If you are a fan of the Tour de France, chances are you know the great bike race began in the year 1903. In 2003 the celebration for 100 years of the Tour de France took place. But this is 2013 - how is it that we are finally celebrating THE 100th Tour de France?
War - that horrible thing that changes lives. World Wars took 11 years of life from the grandest of the Grand Tours - the Tour de France.
The Tour de France did not take place during these war years:
|Philippe Thys - winner of the Tour de France in 1914 before the race ceased for 4 years during WWI.|
In 1914 Belgian cyclist Philippe Thys won the 5,405 kilometres (3,359 mi) Tour de France. One week after the 15 stage, 28 day race of the 1914 Tour de France, Germany invaded Belgium and declared war on France. Five years would pass and over 5 million soldiers would loose their lives, including 3 previous tour winners, until the Tour de France would emerge again in 1919 when another Belgian cyclist, Firmin Lambot, won in a field of only 11 total finishers.
|Firmin Labot - winner of the Tour de France in 1919 when the race resumed after the war years.|
|Sylvère Maes - winner of the Tour de France in 1939 before the race ceased for 7 years during WWII.|
In 1939, again World War was declared within a month after an already poorly attended Tour de France was won by Belgian Sylvère Maes before a 7 year gap ensued. WWII would rage from 1939-1945 claiming over 60-million lives. The French newspaper l'Auto, organizer of the Tour pre-war, refused to continue during occupation and eventually closed after the war under great controversy. Famed Tour organizer Henri Desgrange died during the war, in 1940. After the war it took two years until the newspaper L'Equipe, now reformed and led by Jacques Goddet, took a solid hold on rebuilding the Tour de France post-war. To Goddet the paper and the race where close to a family affair, his father had worked for the original l'Auto.

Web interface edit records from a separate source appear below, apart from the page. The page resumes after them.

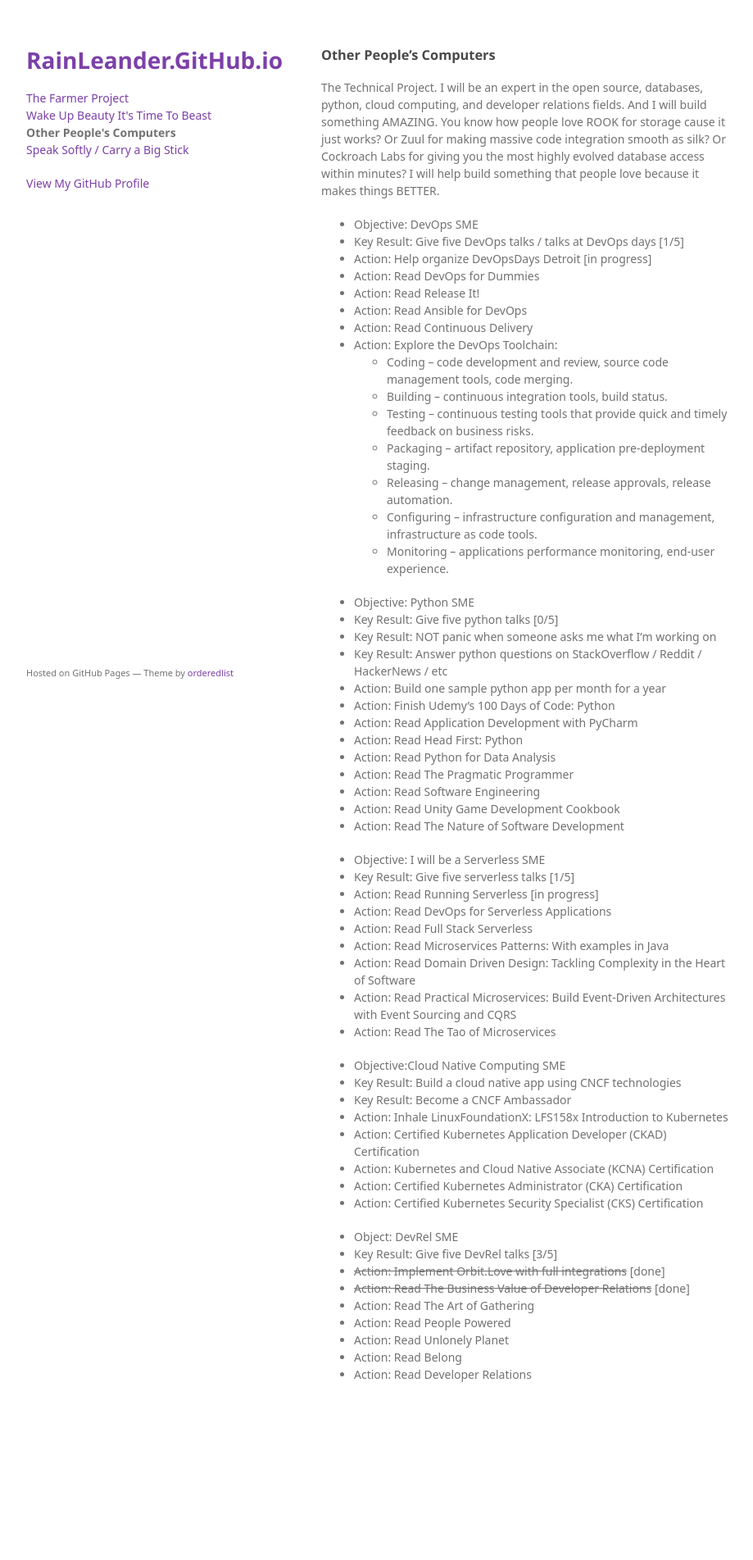
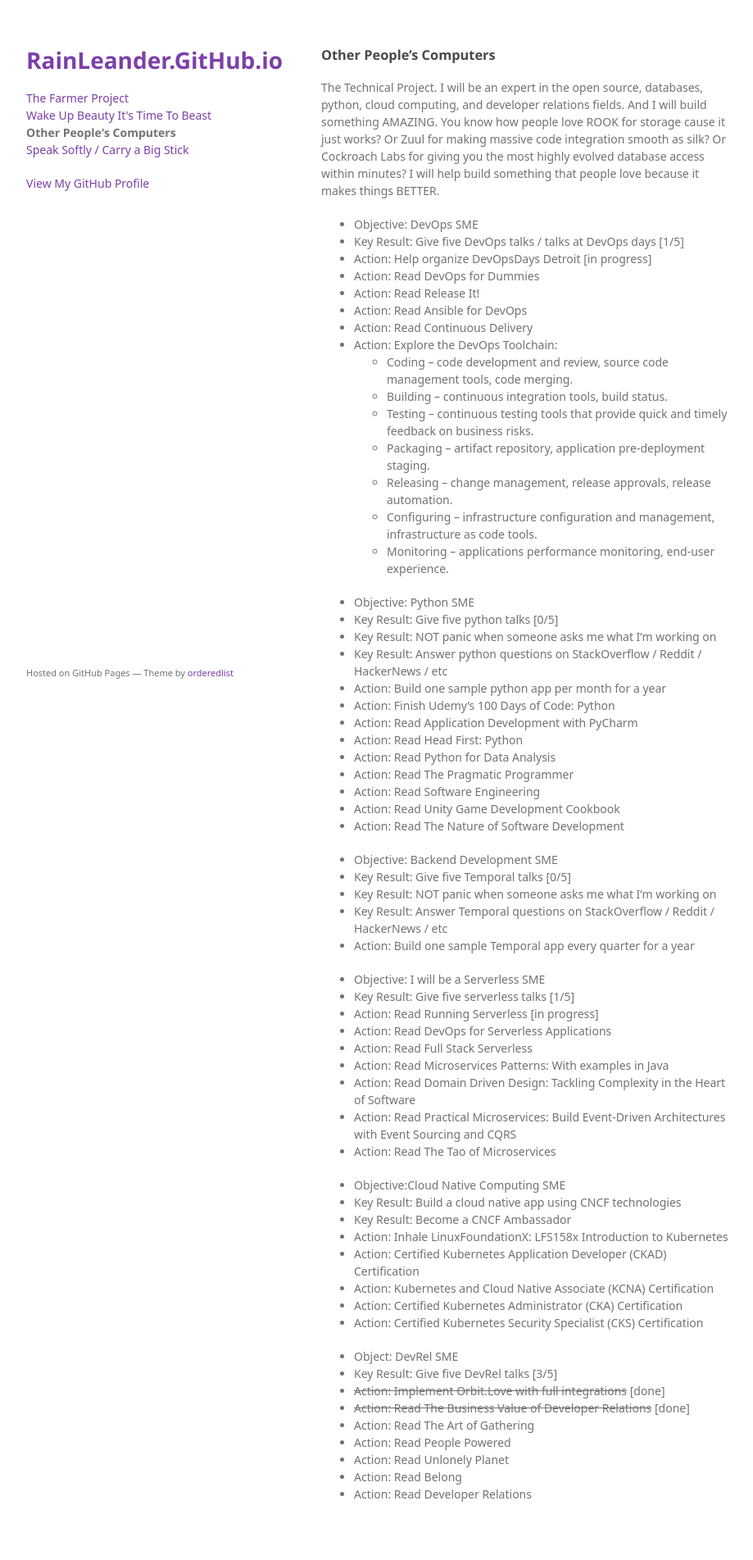
Before and after one commit to rainleander/rainleander.github.io, a Jekyll site: the page other-peoples-computers.html, which Jekyll copies as it is, in a window 1280 px wide. Shown: the whole page at 82% size, without its empty margins (178-1097 px from the left). Built offline with Jekyll 4.4.1, drawn with Linux system fonts in a browser that asks for light colours; some web fonts are replaced; before the commit the page ends 1757 px from its top, so only the background shows below that.

Commit message:
Update other-peoples-computers.html

```diff
--- a/other-peoples-computers.html
+++ b/other-peoples-computers.html
@@ -59,6 +59,12 @@
         <li>Action: Read Unity Game Development Cookbook</li>
         <li>Action: Read The Nature of Software Development</li></ul>
 
+      <ul><li>Objective: Backend Development SME</li>
+        <li>Key Result: Give five Temporal talks [0/5]</li>
+        <li>Key Result: NOT panic when someone asks me what I’m working on</li>
+        <li>Key Result: Answer Temporal questions on StackOverflow / Reddit / HackerNews / etc</li>
+        <li>Action: Build one sample Temporal app every quarter for a year</li></ul>
+
       <ul><li>Objective: I will be a Serverless SME</li>
         <li>Key Result: Give five serverless talks [1/5]</li>
         <li>Action: Read Running Serverless [in progress]</li>
```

|Jean Robic - winner of the Tour de France in 1947 when the race resumed after the war years.|
Read more about the full history, year by year, of the Tour de France at this website: Chairman Bill's History of the Tour de France.
The Erased Years
1999 - no winner
2000 - no winner
2001 - no winner
2002 - no winner
2003 - no winner
2004 - no winner
2005 - no winner
It seems strange to look back and realize that I spent my vacation time in France in 2001, 2003, and 2005, chasing and cheering on the now fallen winner of the Tour de France - Lance Armstrong. I was in Paris three times to witness Lance Armstrong step onto that podium and with pure cockiness and deceit accept an award that he absolutely did not earn. He cheated every rider and fan who supported the race during the erased years and should forever be banned from cycling. The erased years are a sad dent in the armor that only war had previously touched.
The New Age of Cycling
|We have come a long way! Team Orica-GreenEDGE before the Team Time Trial in Nice in 2013.|
In 2003, I was super fortunate to be able to attend and ride in La Randonnee du Centenaire, a celebration of 100 years of the Tour de France. Thousands of citizens, grabbing anything with 2 wheels, rode the course around the closed streets of Paris. It was thrilling.
A day at La Randonnee du Centenaire in Paris, 2003.
All photos below by Karen at Pedal Dancer®
Please transfer to the full story here: Riding La Randonnee du Centenaire in 2003
|Rolling along to streets ready to take our place to begin the organized La Randonnee du Centenaire in 2003.|
|Riding on the Champs Élysées for La Randonnee du Centenaire in 2003|
|We had completed the 2003 La Randonnee du Centenaire|
Related Pedal Dancer posts: I'm in Paris, Ah Paris!, Final Stage of the Tour de France (at the Tour de France in Paris in 2010). And Riding La Randonnee du Centenaire in 2003